Exercise brief - Calculate how many lines in the following records hold the word "html", and report that number without comment.

(Web interface edit records)
>>>>

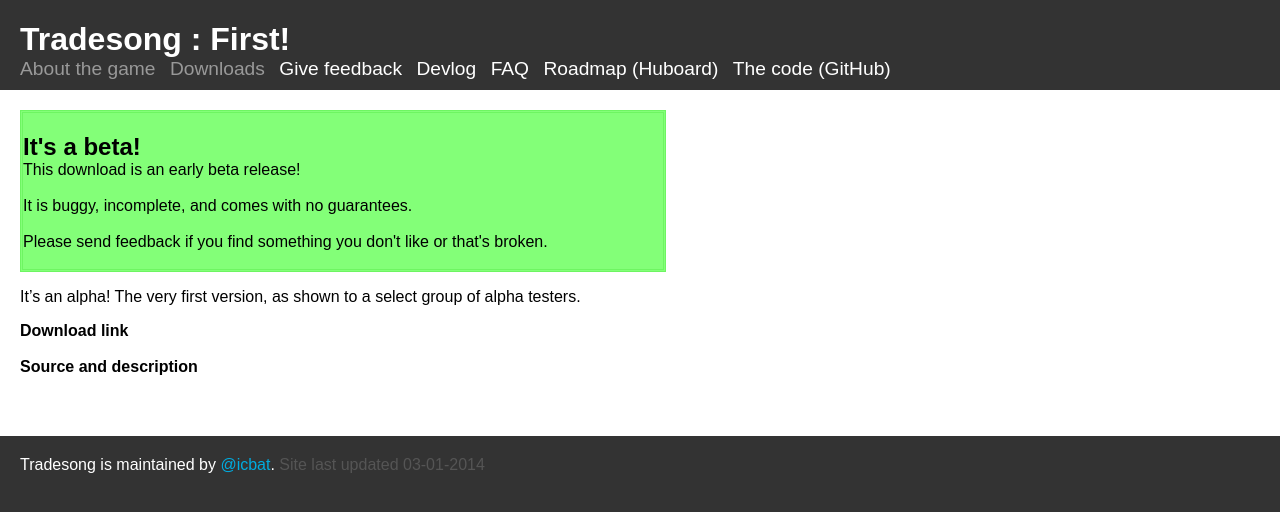
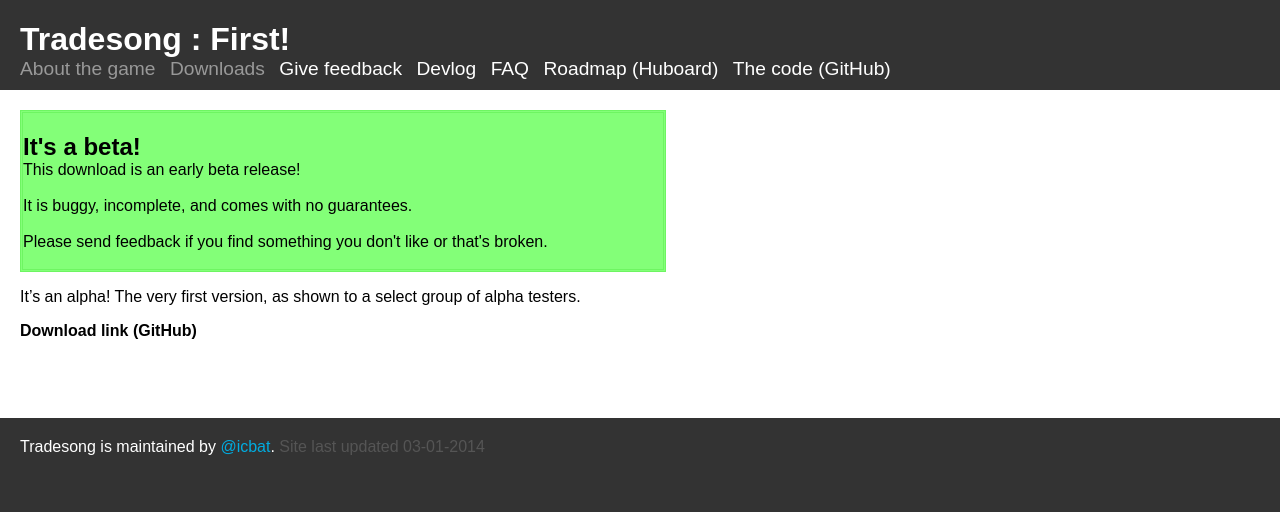
Before and after one commit to icbat/tradesong, a Jekyll site: the page built from _posts/2014-3-1-alpha-1.md, in a window 1280 px wide. Shown: the top 512 px of the page. Built offline with Jekyll 4.4.1, drawn with Linux system fonts in a browser that asks for light colours.

Commit message:
Changing formatting a bit

```diff
--- a/_layouts/downloadPage.html
+++ b/_layouts/downloadPage.html
@@ -6,9 +6,7 @@
 	{{content}}
 	{% if page.downloadLink != null %}
 
-	<a href="{{page.downloadLink}}/Tradesong.jar">Download link</a><br/><br/>
-
-	<a href="{{page.downloadLink}}">Source and description</a>
+	<a href="{{page.downloadLink}}">Download link (GitHub)</a><br/><br/>
 
 	{% endif %}
 </div>
```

<<<<

Answer to this task - 2